Every once in a while, an archaeological discovery comes along that makes me feel as if I should leap out of my chair, cartwheel across the room, and turn pirouettes in the street. I had one of those days yesterday, when I read the British newspaper accounts of an absolutely stunning underwater discovery off the coast of South Devon. The South West Maritime Archaeological Group has discovered the debris field of a Bronze-Age trading vessel, dating back to 1300 B.C.
This is one of the oldest known shipwrecks in the world. And what makes me so very, very happy about it is that this immensely important find is in the hands of serious archaeologists whose sole objective is to advance scientific knowledge –not corporate treasure hunters driven by the bottom line. Hallelujah!
I have long worried about ancient underwater sites such as this in British waters. The British government, I am sorry to report, has failed miserably to step up to the plate when it comes to protecting shipwreckl sites. Although the Britannia long ruled the waves as a great maritime power, the British government has so far refused to sign the UNESCO Convention on the Protection of the Underwater Cultural Heritage, a vital piece of international law protecting prehistoric and historic wrecks from the clutches of treasure hunters. Thirty-one other nations, however, have taken the much-needed plunge.

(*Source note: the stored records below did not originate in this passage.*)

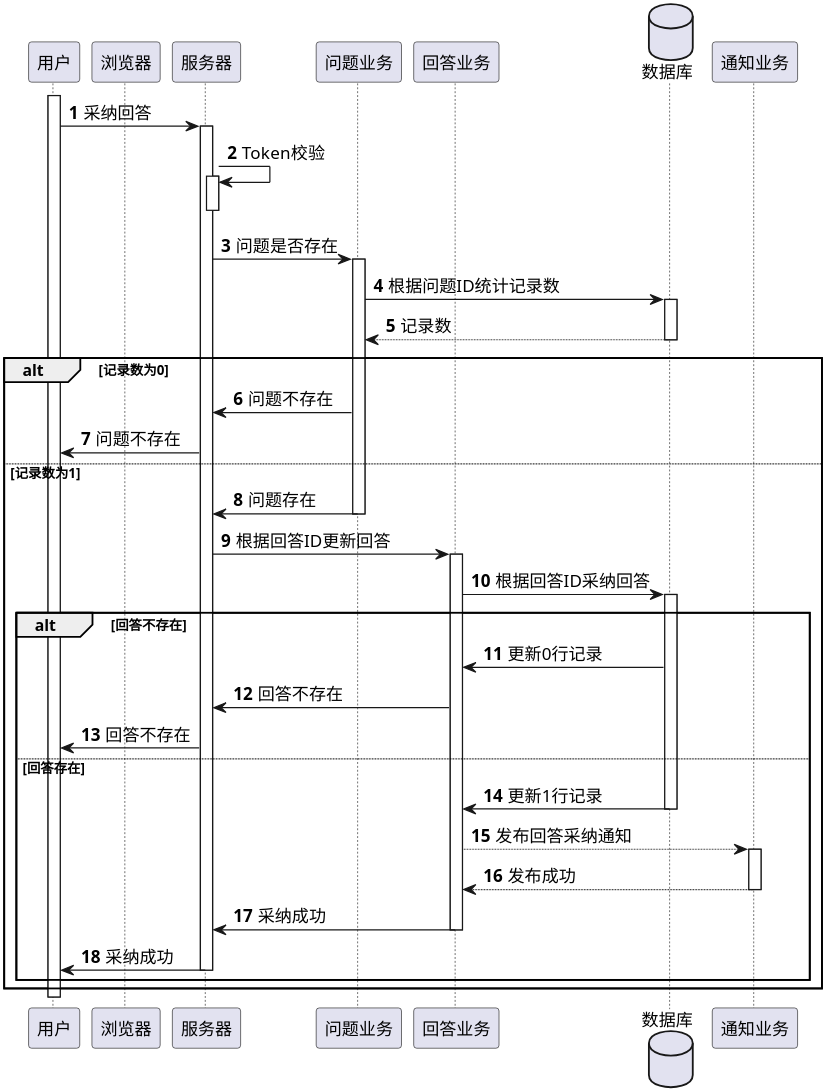
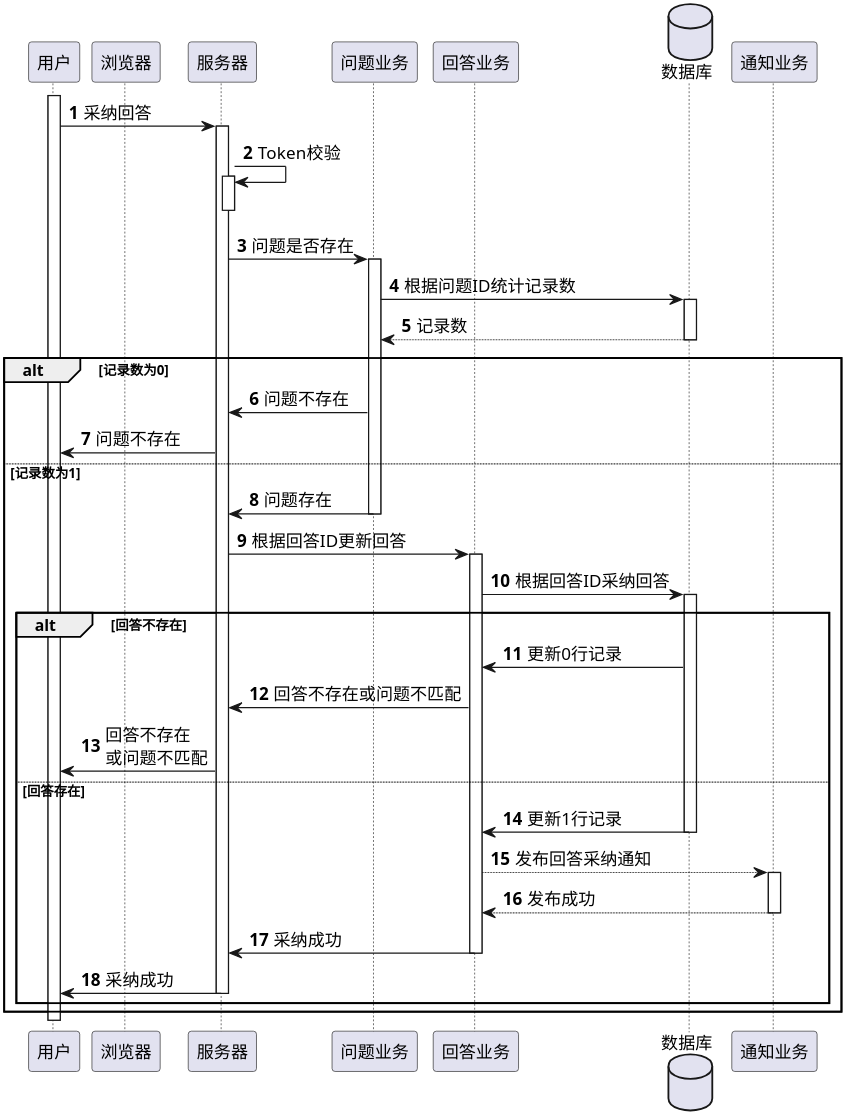
The diagram in uml/时序图/answer/采纳回答.puml (Etherealss/AskAnswer), drawn with PlantUML before and after one commit.

Commit message:
feat(uml): UML 时序图

```diff
--- a/uml/时序图/answer/采纳回答.puml
+++ b/uml/时序图/answer/采纳回答.puml
@@ -1,51 +1,51 @@
 @startuml
 'https://plantuml.com/sequence-diagram
 'https://plantuml.com/sequence-diagram
 skinparam shadowing false
 skinparam defaultFontName xfonts-wqy
 skinparam defaultFontName times
 skinparam dpi 300
 skinparam activity  {
     DiamondFontSize 14
     ArrowFontSize 14
     FontSize 14
 }
 autonumber
 participant 用户 as User
 participant 浏览器 as Browser
 participant 服务器 as Server
 participant 问题业务 as QuestionService
 participant 回答业务 as AnswerService
 database 数据库 as DB
 participant 通知业务 as NotificationService
 
 activate User
 User -> Server ++: 采纳回答
 Server -> Server ++--: Token校验
 Server -> QuestionService ++: 问题是否存在
 QuestionService -> DB ++: 根据问题ID统计记录数
 return 记录数
 alt 记录数为0
     Server <- QuestionService : 问题不存在
     User <- Server : 问题不存在
 else 记录数为1
     Server <- QuestionService --: 问题存在
     Server -> AnswerService ++: 根据回答ID更新回答
     AnswerService -> DB ++: 根据回答ID采纳回答
     alt 回答不存在
         AnswerService <- DB: 更新0行记录
-        Server <- AnswerService: 回答不存在
-        User <- Server: 回答不存在
+        Server <- AnswerService: 回答不存在或问题不匹配
+        User <- Server: 回答不存在\n或问题不匹配
     else 回答存在
         AnswerService <- DB --: 更新1行记录
         AnswerService --> NotificationService ++: 发布回答采纳通知
         return 发布成功
         Server <- AnswerService --: 采纳成功
         User <- Server --: 采纳成功
 
     end
 end
 
 deactivate User
 
 @enduml
```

So the discovery of the South Devon site and its astonishing cargo of gold bracelets, rapiers, sling shots, tin ingots and the like by devoted avocational underwater archaeologists is cause for real rejoicing. Ben Roberts, an archaeometallurgist and curator at the British Museum, couldn’t be happier. “The Salcombe site,” he notes, “is now one of the most important Bronze Age sites currently being investigated in Britain.”